Nessesity is where I got it. My dad was noticably absent around that time of my life. I hit 16 and needed a vehicle, and found a 1974 duster with a very strait arizona body (good thing in NYS). Well my desire for a car overruled my brains and I bought it for about $300. Later found out the block was cracked. The last owner drove it up from AZ with just water in the radiator and parked it for the winter.
I worked to earn a motor for my car, after $200 more bucks got a nice 318 out of an old short bus. Fired it up, and the transmision slipped something fierce..
Replaced transmision, (about $60) Got some time out of it, but it shook bad at certain rpm's. (Found out later I forgot in my haste to connect the two bolts that hold the tail of the trans in place..
Short while later, got a rebuilt trans for about $200. Ran pretty decent. To fast for me.. Got some tickets with it.
Went to college with me.
I learned to rebuild the carb on it.
Got it a paint job, commercial coatings black. (The stuff they paint catapilars with)
Basically I learned what I needed to know to keep a car on the road. Was to poor to afford good vehicles. I read books, chiltons, motors manuals. I asked friends and family. But basically I just did it.
Did I make mistakes? Heck yes!
Was it hard? Heck yes!
Did I have fun? Alot of the time.
Was I proud of the car I had basically built? Damn right.
Good luck with the fiberglass projects. You fabricating something new or fixing something broken?

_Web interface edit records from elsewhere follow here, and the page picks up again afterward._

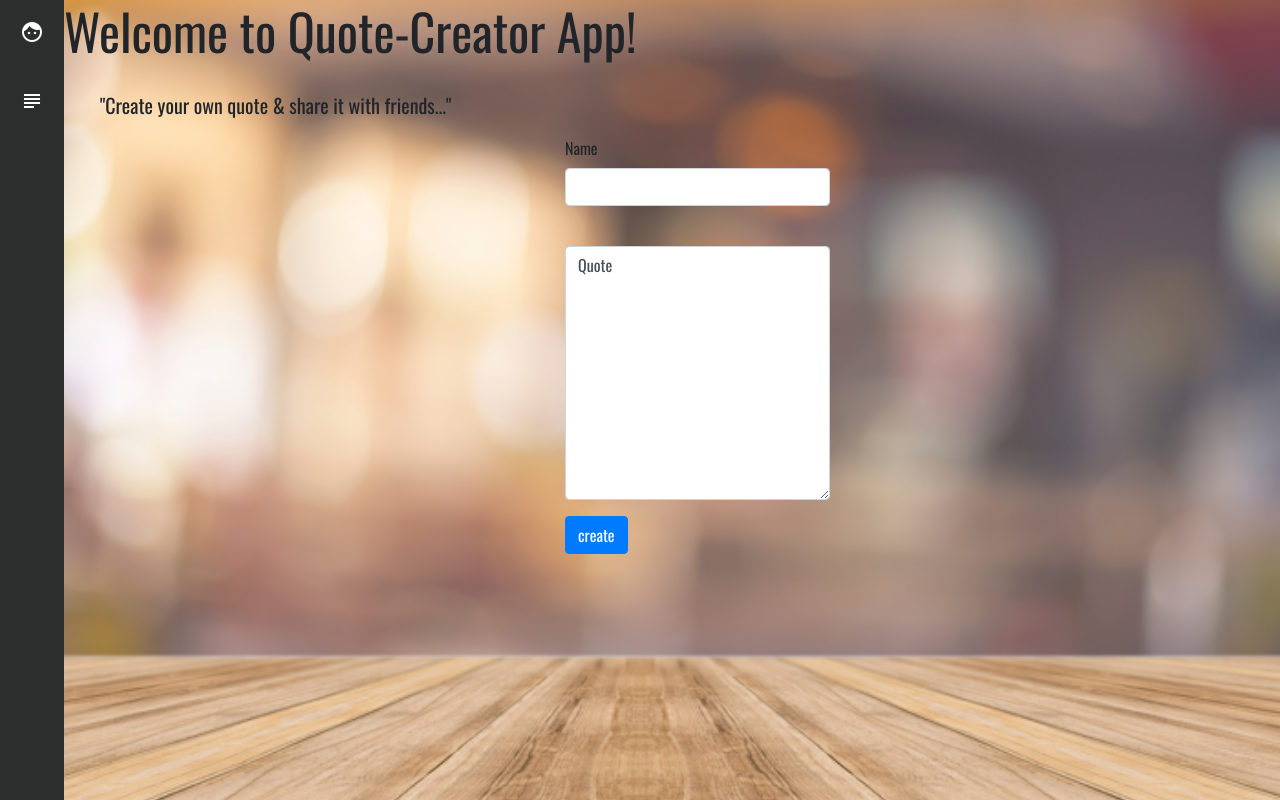
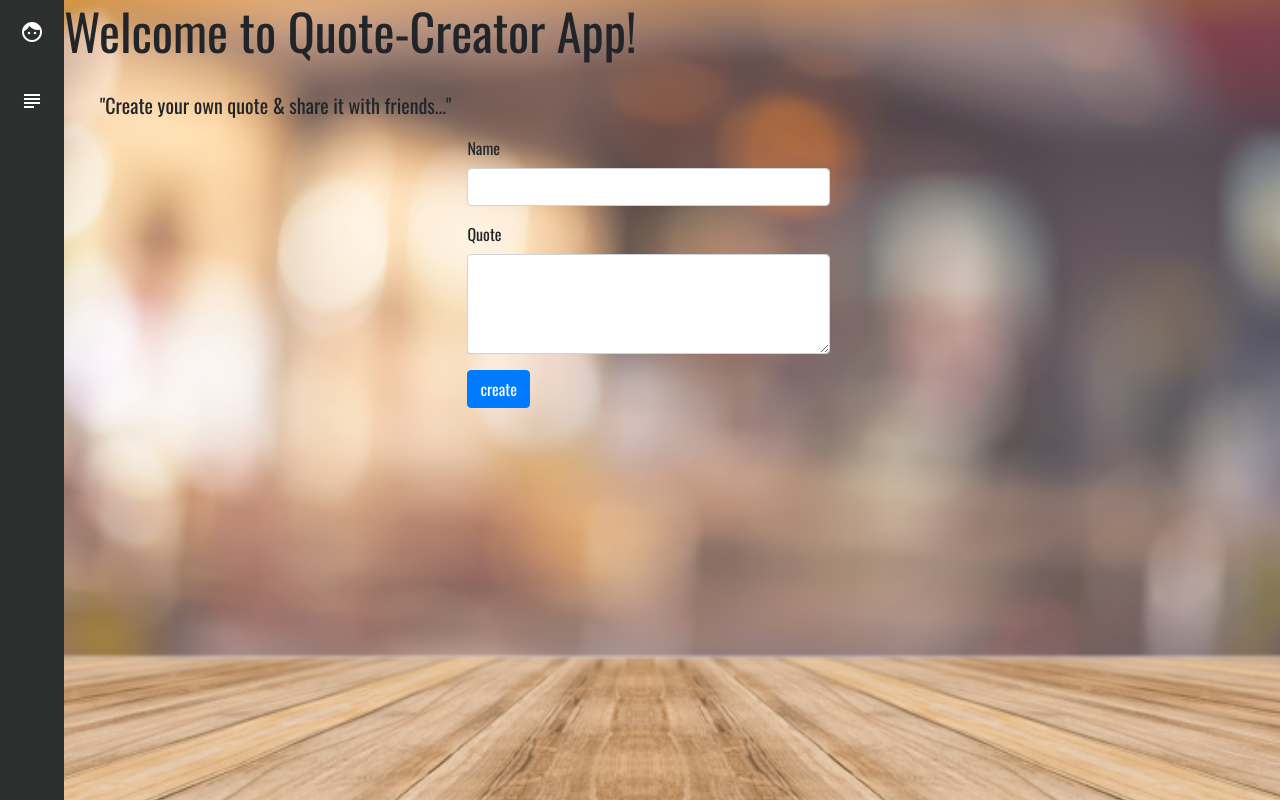
Before and after one commit to KevineMusoni/Quote-Creator-App, an Angular app: page / in a window 1280 px wide. Built offline with nearby package versions, Linux system fonts and the light colour scheme.

Commit message:
form validation

```diff
--- a/src/app/sidebar/sidebar.component.html
+++ b/src/app/sidebar/sidebar.component.html
@@ -19,11 +19,11 @@
               <form>
                     <div class="form-group">
                             <label for="name">Name</label>
-                            <input id="name" type="text" class="form-control">
+                            <input required id="name" type="text" class="form-control">
                     </div>
                   <div class="form-group">
-                <label for="quote"></label>
-                <textarea id="quote" cols="30" rows="10" class="form-control" >Quote</textarea>
+                <label for="quote">Quote</label>
+                <textarea required id="quote" cols="30" rows="10" class="form-control" ></textarea>
                   </div>
                   <button class="btn btn-primary">create</button>
                 </form>
--- a/src/app/sidebar/sidebar.component.ts
+++ b/src/app/sidebar/sidebar.component.ts
@@ -6,7 +6,7 @@ import { Component, OnInit } from '@angular/core';
   styleUrls: ['./sidebar.component.scss']
 })
 export class SidebarComponent implements OnInit {
-
+  // log(x) { console.log(x); }
   constructor() { }
 
   ngOnInit() {
--- a/src/styles.scss
+++ b/src/styles.scss
@@ -11,6 +11,12 @@ body {
 #heading{
     font-size: 50px;
     margin-bottom: 30px;
+}
+#quote{
+    height:100px;
+}
+button{
+    margin-right: 300px;
 }
 .prg{
     font-size: 20px;
```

Stick with it have fun, and remember it's great to say, "I made that." Also think of the stories you'll have.